But it was not always respected by critics. Scott was accused of money-grubbing cynicism, working out his contract on the basis of fees-per Gothick-crocket. Still, in a magnificent 60 years, the Midland Grand brought prosperity and vitality to its part of London. And when it closed in 1935 the area began to return to the condition in which Dickens had found it in 1851. This was the old Agar Town, a notorious slum. Dickens saw: ‘An English suburban Connemara — a complete bog of mud and filth with deep cart ruts, wretched hovels, the doors blocked-up with mud, heaps of ashes, oyster shells and decayed vegetables. The stench …is enough to knock down a bullock.’
Although in 1977 the building was finally saved from the siren-call of predatory developers by a Victorian Society campaign led by John Betjeman, it had been in physical decline ever since, a Herculaneum of hotel horror: photos show peeling wallpaper, corrupt modern nylon carpet abutting a fine marble fire surround, safety lights and fluorescent tubes insolently in front of Gothick mullions, a stacking chair in front of grimy frosted glass and lavatory stalls furnished with plastic seats that Scott would not have squatted upon.
How appropriate that a great Victorian monument that once siphoned and propelled business travellers to and from the capital to the prosperous heart of England should now be addressed to more cosmopolitan purposes. The St Pancras skyline remains, but the tracks now go elsewhere, reflecting changed realities. Soon it will be a hotel again, but right now it is reborn as an exciting station. A Eurostar is 400 metres long so the old platforms have been extended by 240 metres. They are covered by a new engine shed, a vast rectilinear steel frame supported on 20 metre columns, clad in aluminium louvres and glass. This adds a massive third element to an already grandiosely sequenced building. To some confident, to others discordant, it is unambiguously astonishing nonetheless, to every observer.

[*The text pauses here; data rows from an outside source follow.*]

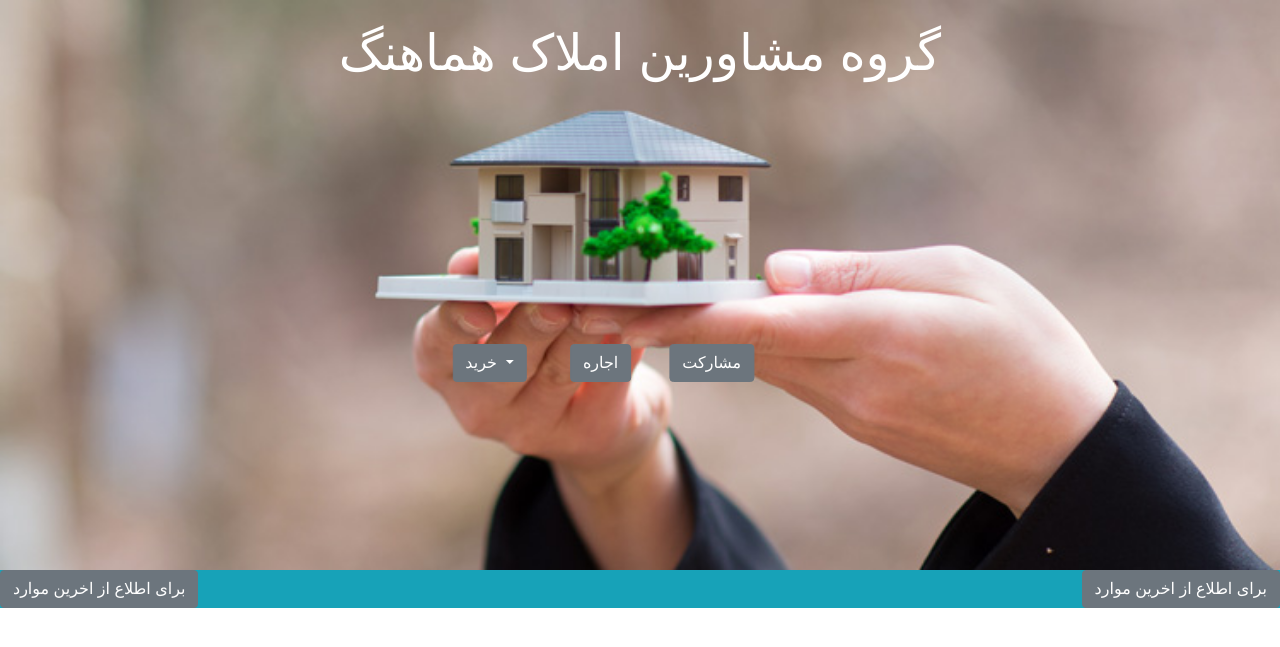
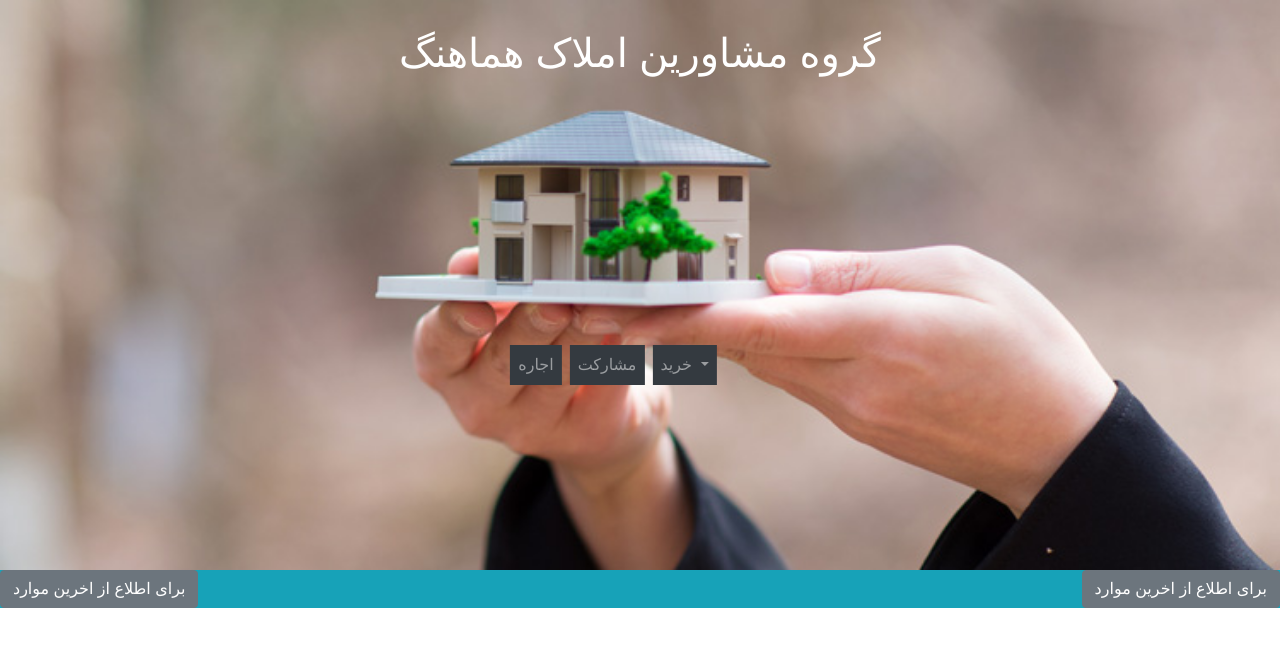
Before and after one commit to anderiman/realestate, a Django app: page / in a window 1280 px wide. Shown: the part 56-703 px from the top of the page. Run offline with Django 3.2, Linux system fonts and the light colour scheme; some libraries are stand-ins or nearby versions; some web fonts are replaced.

Commit message:
4 commit

```diff
--- a/hamahang/templates/base.html
+++ b/hamahang/templates/base.html
@@ -12,6 +12,18 @@
 
 
         {% endblock %}
+    <style>
+        @mixin clearfix() {
+  &::after {
+    display: block;
+    content: "";
+    clear: both;
+  }
+.element {
+  @include clearfix;
+}
+</style>
+
     </head>
 
     <body>
@@ -57,8 +69,14 @@
 
                 {% endblock %}
 
+  <div class="bg-info clearfix">
+  <button type="button" class="btn btn-secondary float-left"> برای اطلاع از اخرین موارد</button>
+  <button type="button" class="btn btn-secondary float-right">برای اطلاع از اخرین موارد</button>
+</div>
+</body>
 
     </body>
+
 
 
 <script src="/static/jquery/jquery-3.4.1.min.js"></script>
@@ -69,4 +87,5 @@
 
 
 
+
 </html>
--- a/hamahang/templates/index.html
+++ b/hamahang/templates/index.html
@@ -1,7 +1,6 @@
 {% extends 'base.html'%}
 {% load static %}
 {% block content %}
-
 
 <head>
 
@@ -33,70 +32,55 @@ body {
 .hero-dropdown {
   text-align:center;
   position: absolute;
-  top:500%;
-  left: 25%;
+  top:60%;
+  left: 55%;
   transform: translate(-50%, -50%);
   color: white;
 }
-.hero-button1 {
-  text-align:center;
-  position: absolute;
-  top:50%;
-  left: 200%;
-  transform: translate(-50%, -50%);
-  color: white;
-}
-.hero-button2 {
-  text-align:center;
-  position: absolute;
-  top:50%;
-  left:350%;
-  transform: translate(-50%, -50%);
-  color: white;
-}
-@mixin clearfix() {
-  &::after {
-    display: block;
-    content: "";
-    clear: both;
-  }
-.element {
-  @include clearfix;
-}
+
 </style>
 </head>
 <body>
 
+    <div class="row">
+    <div class="col-lg-12 col-md-12 col-sm-12 col-sx-12 " >
         <div class="hero-image">
         <div class="hero-text">
+        <h1>گروه مشاورین املاک هماهنگ</h1>
+    </div>
+    </div>
 
+<div class="hero-dropdown">
+<div class="row">
+<div class="col-lg-4 col-md-6 col-sm-6 col-sx-12 "  >
 
-    <h1 style="font-size:50px">گروه مشاورین املاک هماهنگ</h1>
-    <div class="hero-dropdown">
-    <div class="btn-group">
-        <a type="button" class="btn btn-secondary dropdown-toggle" data-toggle="dropdown" aria-haspopup="true" aria-expanded="false">
-            خرید
-        </a>
+            <nav class="navbar navbar-expand-sm navbar-dark w-100 justify-content-center" >
+                <ul class="navbar-nav">
+                    <li class="nav-item m-1 bg-dark " >
+                        <a class="nav-link " href="#">اجاره</a>
+                    </li>
+                    <li class="nav-item m-1 bg-dark">
+                        <a class="nav-link" href="#">مشارکت</a>
+                    </li>
+
+<!-- Dropdown -->
+                    <li class="nav-item dropdown m-1 bg-dark">
+                        <a class="nav-link dropdown-toggle" href="#" data-toggle="dropdown">
+                        خرید </a>
+
                     <div class="dropdown-menu">
                         <a class="dropdown-item" href="#">آپارتمان</a>
-        <a class="dropdown-item" href="#"> ویلایی</a>
-        <a class="dropdown-item" href="#">زمین</a>
+                        <a class="dropdown-item" href="#">خرید</a>
+                        <a class="dropdown-item" href="#">فروش</a>
                     </div>
-    </div>
-    <div class="hero-button1">
-    <button type="button" class="btn btn-secondary">  اجاره  </button>
-    </div>
-    <div class="hero-button2">
-    <button type="button" class="btn btn-secondary">مشارکت</button>
+                    </li>
+                </ul>
+            </nav>
 </div>
 </div>
 </div>
-  </div>
-</div>
-<div class="bg-info clearfix">
-  <button type="button" class="btn btn-secondary float-left"> برای اطلاع از اخرین موارد</button>
-  <button type="button" class="btn btn-secondary float-right">برای اطلاع از اخرین موارد</button>
-</div>
+
+
 </body>
 
 
@@ -108,4 +92,7 @@ body {
 
 
 
+
+
+
 {% endblock content %}
--- a/hamahang/views.py
+++ b/hamahang/views.py
@@ -2,14 +2,14 @@ from django.shortcuts import render
 from . import  models
 def index(request):
     sales =models.mdl_sale.objects.all()
-    apartements=models.mdl_apartement.objects.all()
-    lands =models.mdl_land.objects.all()
-    homes =models.mdl_home.objects.all()
-    rents =models.mdl_rent.objects.all()
+    # apartements=models.mdl_apartement.objects.all()
+    # lands =models.mdl_land.objects.all()
+    # homes =models.mdl_home.objects.all()
+    # rents =models.mdl_rent.objects.all()
 
     return render(request,
     "index.html",
-    context={'sales':sales,'apartements':apartements,'lands':lands,'homes':homes,'rents':rents}
+    context={'sales':sales}
     )
 
 
```
Also changed, not shown: hamahang/static/jquery/popper.min.js.map.js (added). Lines whose indentation alone changed are shown as unchanged.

St Pancras has evolved from a grim conservationists’ lost cause to a destination in its own right. Models include New York’s Grand Central, but north London now has a real claim to owning the best station in the world. Crack whores give way to an ambitious champagne bar, built above the undercroft that once housed barrels of Burton ale. Against those who ask why spend six billion to shave 20 minutes off London–Paris, the answer is that domestic high-speed lines will start using the High Speed One track in 2009. This will completely change the geography of the south-east and disturb long-fixed assumptions about time and travel. In France the TGV has put Lyon in commuting distance of Paris and put wasteful commuter flights out of business.
True, this is not an adventure to undermine Brunel as a national engineering hero since High Speed One’s technology is all French and American, but at a time when the more scrupulous traveller is questioning the morality of air travel (also all French and American), a new international high- speed railway offers a convincing and credible alternative.
It is not just the imaginative map of south-east England that will change, but of Europe too. Soon Barcelona will be six hours from St Pancras. And that six hours can be spent in useful repose enjoying the view, not in the fretful, charmless environments of congested airport and turbulent airplane.
The genius of the age, like a mighty river of a new world, flows onward, full, rapid and irresistible. These fine words are not mine, but Henry Booth’s. He wrote them in 1830 as Treasurer of the Liverpool and Manchester Railway, the world’s first. You sit in St Pancras, a glass of champagne to hand, and you realise that this really is the age of the train. Not the plane. So, the champagne is French, but the desire is ours.
Stephen Bayley’s Work — the Building of the Channel Tunnel Rail Link is published next April by Merrell at £39.95.